Try it: Wherever the string "cloudflare" appears in the entries below, return the line that holds it.

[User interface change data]
----------
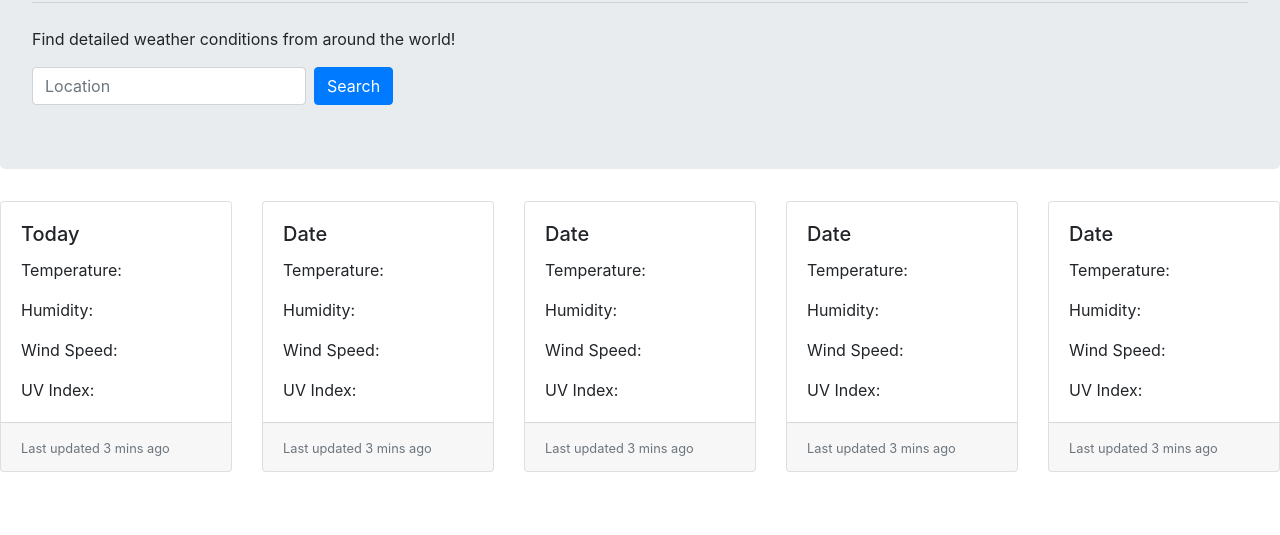
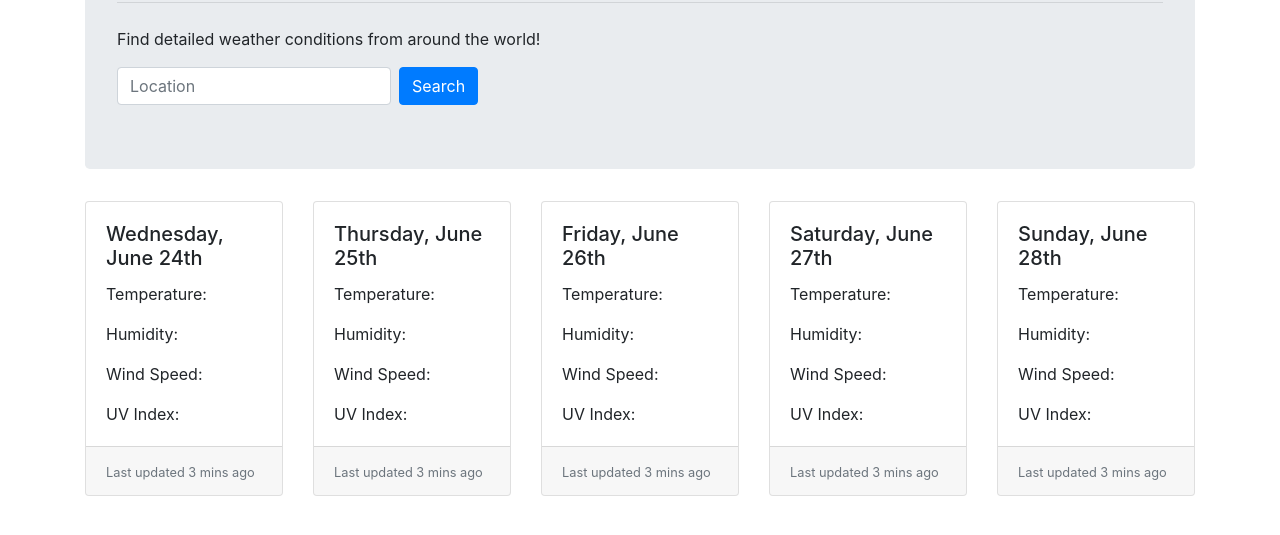
Before and after one commit to mr-cade/weather-dashboard, a plain HTML site: page index.html in a window 1280 px wide. Shown: the part 153-688 px from the top of the page. Drawn offline with nearby package versions, Linux system fonts and the light colour scheme; no server answers.

Commit message:
card deck structure and dynamic dates. API still not connecting properly.

```diff
--- a/index.html
+++ b/index.html
@@ -10,6 +10,7 @@
     <link rel="stylesheet" href="https://stackpath.bootstrapcdn.com/bootstrap/4.3.1/css/bootstrap.min.css" integrity="sha384-ggOyR0iXCbMQv3Xipma34MD+dH/1fQ784/j6cY/iJTQUOhcWr7x9JvoRxT2MZw1T" crossorigin="anonymous">
   </head>
   <body>
+    <div class="container">
     <div class="jumbotron">
         <h1 class="display-4">How's the Weather?</h1>
         <p class="lead"></p>
@@ -23,7 +24,7 @@
     <div class="card-deck">
         <div class="card">
           <div class="card-body">
-            <h5 class="card-title">Today</h5>
+            <h5 class="card-title today">Today</h5>
             <p class="card-text temp">Temperature: </p>
             <p class="card-text humidity">Humidity: </p>
             <p class="card-text wind">Wind Speed: </p>
@@ -35,11 +36,11 @@
         </div>
         <div class="card">
           <div class="card-body">
-            <h5 class="card-title">Date</h5>
-            <p class="card-text temp">Temperature: </p>
-            <p class="card-text humidity">Humidity: </p>
-            <p class="card-text wind">Wind Speed: </p>
-            <p class="card-text uv">UV Index: </p>
+            <h5 class="card-title day1">Date</h5>
+            <p class="card-text temp1">Temperature: </p>
+            <p class="card-text humidity1">Humidity: </p>
+            <p class="card-text wind1">Wind Speed: </p>
+            <p class="card-text uv1">UV Index: </p>
           </div>
           <div class="card-footer">
             <small class="text-muted">Last updated 3 mins ago</small>
@@ -47,11 +48,11 @@
         </div>
         <div class="card">
           <div class="card-body">
-            <h5 class="card-title">Date</h5>
-            <p class="card-text temp">Temperature: </p>
-            <p class="card-text humidity">Humidity: </p>
-            <p class="card-text wind">Wind Speed: </p>
-            <p class="card-text uv">UV Index: </p>
+            <h5 class="card-title day2">Date</h5>
+            <p class="card-text temp2">Temperature: </p>
+            <p class="card-text humidity2">Humidity: </p>
+            <p class="card-text wind2">Wind Speed: </p>
+            <p class="card-text uv2">UV Index: </p>
           </div>
           <div class="card-footer">
             <small class="text-muted">Last updated 3 mins ago</small>
@@ -59,11 +60,11 @@
         </div>
         <div class="card">
             <div class="card-body">
-              <h5 class="card-title">Date</h5>
-              <p class="card-text temp">Temperature: </p>
-              <p class="card-text humidity">Humidity: </p>
-              <p class="card-text wind">Wind Speed: </p>
-              <p class="card-text uv">UV Index: </p>
+              <h5 class="card-title day3">Date</h5>
+              <p class="card-text temp3">Temperature: </p>
+              <p class="card-text humidity3">Humidity: </p>
+              <p class="card-text wind3">Wind Speed: </p>
+              <p class="card-text uv3">UV Index: </p>
             </div>
             <div class="card-footer">
               <small class="text-muted">Last updated 3 mins ago</small>
@@ -71,22 +72,25 @@
           </div>
           <div class="card">
             <div class="card-body">
-              <h5 class="card-title">Date</h5>
-              <p class="card-text temp">Temperature: </p>
-              <p class="card-text humidity">Humidity: </p>
-              <p class="card-text wind">Wind Speed: </p>
-              <p class="card-text uv">UV Index: </p>
+              <h5 class="card-title day4">Date</h5>
+              <p class="card-text temp4">Temperature: </p>
+              <p class="card-text humidity4">Humidity: </p>
+              <p class="card-text wind4">Wind Speed: </p>
+              <p class="card-text uv4">UV Index: </p>
             </div>
             <div class="card-footer">
               <small class="text-muted">Last updated 3 mins ago</small>
             </div>
           </div>
       </div>
-    <script src="script.js"></script>
+    </div>
     <!-- Optional JavaScript -->
     <!-- jQuery first, then Popper.js, then Bootstrap JS -->
     <script src="https://code.jquery.com/jquery-3.4.1.min.js"></script>
     <script src="https://cdnjs.cloudflare.com/ajax/libs/popper.js/1.14.7/umd/popper.min.js" integrity="sha384-UO2eT0CpHqdSJQ6hJty5KVphtPhzWj9WO1clHTMGa3JDZwrnQq4sF86dIHNDz0W1" crossorigin="anonymous"></script>
     <script src="https://stackpath.bootstrapcdn.com/bootstrap/4.3.1/js/bootstrap.min.js" integrity="sha384-JjSmVgyd0p3pXB1rRibZUAYoIIy6OrQ6VrjIEaFf/nJGzIxFDsf4x0xIM+B07jRM" crossorigin="anonymous"></script>
+    <script src="https://cdnjs.cloudflare.com/ajax/libs/moment.js/2.24.0/moment.min.js"></script>
+
+    <script src="script.js"></script>
   </body>
 </html>
--- a/script.js
+++ b/script.js
@@ -0,0 +1,55 @@
+var cityName = "Bountiful"
+var APIKey = "5a688da3863b70429be33748b7a10332";
+var queryURL = "api.openweathermap.org/data/2.5/forecast?q=bountiful&appid=5a688da3863b70429be33748b7a10332"
+
+console.log(moment().format("dddd, MMMM Do YYYY"));
+
+// day 1 stats
+$(".today").text(moment().format("dddd, MMMM Do"));
+$(".temp")
+$(".humidity")
+$(".wind")
+$(".uv")
+
+// day 2 stats
+$(".day1").text(moment().add(1, 'days').format("dddd, MMMM Do"));
+$(".temp1")
+$(".humidity1")
+$(".wind1")
+$(".uv1")
+
+// day 3 stats
+$(".day2").text(moment().add(2, 'days').format("dddd, MMMM Do"));
+$(".temp2")
+$(".humidity2")
+$(".wind2")
+$(".uv2")
+
+// day 4 stats
+$(".day3").text(moment().add(3, 'days').format("dddd, MMMM Do"));
+$(".temp3")
+$(".humidity3")
+$(".wind3")
+$(".uv3")
+
+// day 5 stats
+$(".day4").text(moment().add(4, 'days').format("dddd, MMMM Do"));
+$(".temp4")
+$(".humidity4")
+$(".wind4")
+$(".uv4")
+
+// Create an AJAX call to retrieve data -- Log the data in console
+$.ajax({
+  url: queryURL,
+  method: "GET"
+}).then(function (response) {
+
+  // Log the data in HTML
+  console.log(queryURL);
+  console.log(response);
+  var tempK = response.main.temp;
+  var tempF = Math.round((tempK - 273.15) * 1.8 + 32);
+  console.log(tempF);
+  $(".temp").text("Temperature: " + tempF)
+});
```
----------
Completed task:
     <script src="https://cdnjs.cloudflare.com/ajax/libs/popper.js/1.14.7/umd/popper.min.js" integrity="sha384-UO2eT0CpHqdSJQ6hJty5KVphtPhzWj9WO1clHTMGa3JDZwrnQq4sF86dIHNDz0W1" crossorigin="anonymous"></script>
+    <script src="https://cdnjs.cloudflare.com/ajax/libs/moment.js/2.24.0/moment.min.js"></script>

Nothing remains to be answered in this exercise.